Florida taught at Carnegie Mellon University's Heinz College in Pittsburgh from 1987 to 2005, before moving to George Mason University's School of Public Policy, where he taught for two years. He was named a Senior Editor at The Atlantic in March 2011 after serving as a correspondent for TheAtlantic.com for a year.
Florida's early work focused on innovation by manufacturers, including the continuous-improvement systems implemented by such automakers as Toyota.
Florida is best known for his concept of the creative class and its implications for urban regeneration. This idea was expressed in Florida's best-selling books The Rise of the Creative Class (2002), Cities and the Creative Class, and The Flight of the Creative Class, and later published a book focusing on the issues surrounding urban renewal and talent migration, titled Who's Your City?

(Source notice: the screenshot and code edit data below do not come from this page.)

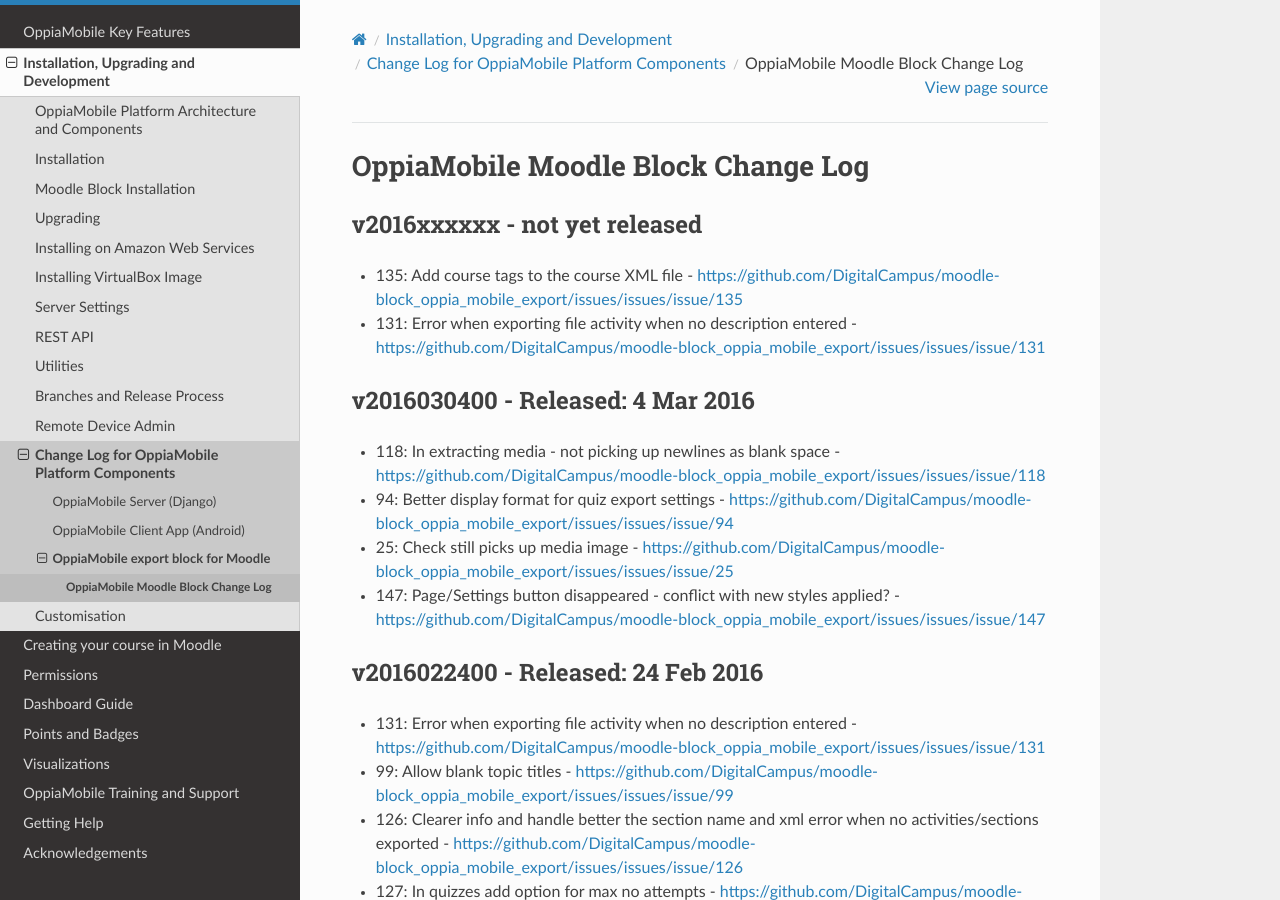
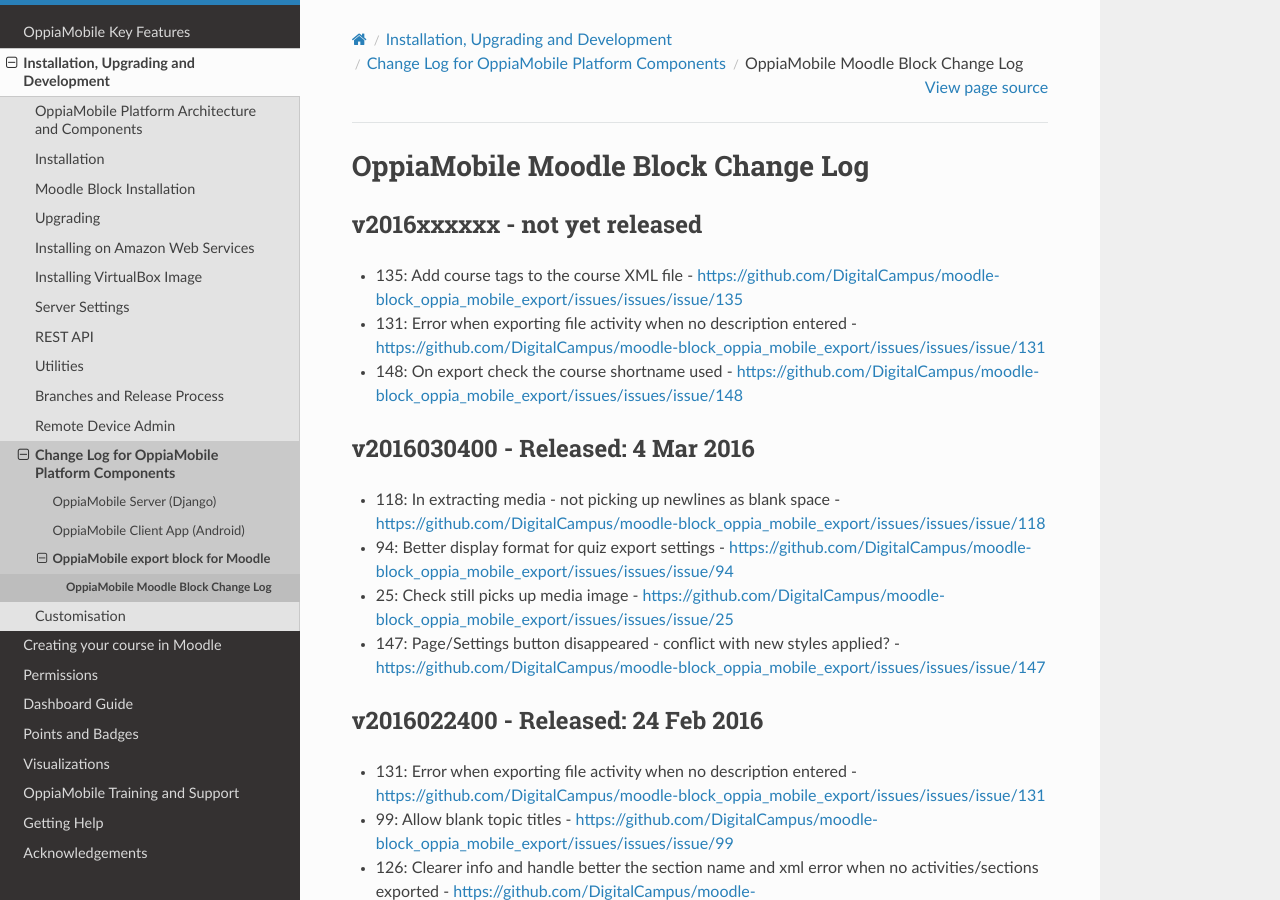
Before and after one commit to DigitalCampus/django-oppia, a Sphinx documentation site: the page built from docs/dev/changelog_moodleblock.rst, in a window 1280 px wide and 900 px high. Built offline with Sphinx 7.4.7 and the Read the Docs theme 2.0.0, drawn with Linux system fonts in a browser that asks for light colours; the version number is read from the project's files by our own code.

Commit message:
update docs

```diff
--- a/docs/dev/changelog_moodleblock.rst
+++ b/docs/dev/changelog_moodleblock.rst
@@ -8,7 +8,7 @@
 
 * 135: Add course tags to the course XML file - https://github.com/DigitalCampus/moodle-block_oppia_mobile_export/issues/issues/issue/135
 * 131: Error when exporting file activity when no description entered - https://github.com/DigitalCampus/moodle-block_oppia_mobile_export/issues/issues/issue/131
-
+* 148: On export check the course shortname used - https://github.com/DigitalCampus/moodle-block_oppia_mobile_export/issues/issues/issue/148
 
 .. _blockv2016030400:
 
```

Florida's theory asserts that metropolitan regions with high concentrations of technology workers, artists, musicians, lesbians and gay men, and a group he describes as "high bohemians", exhibit a higher level of economic development.The speaker talks about:
Combining in-depth analysis, cutting-edge trends, compelling personal stories and a touch of humor, keynote speaker Richard Florida presents his insights into how creativity and the Creative Class are revolutionizing the global economy. His various presentations examine how this new economy can reverse the growing inequality plaguing 21st century America and what communities can do to ensure their city is a vibrant flourishing entity that attracts top talent.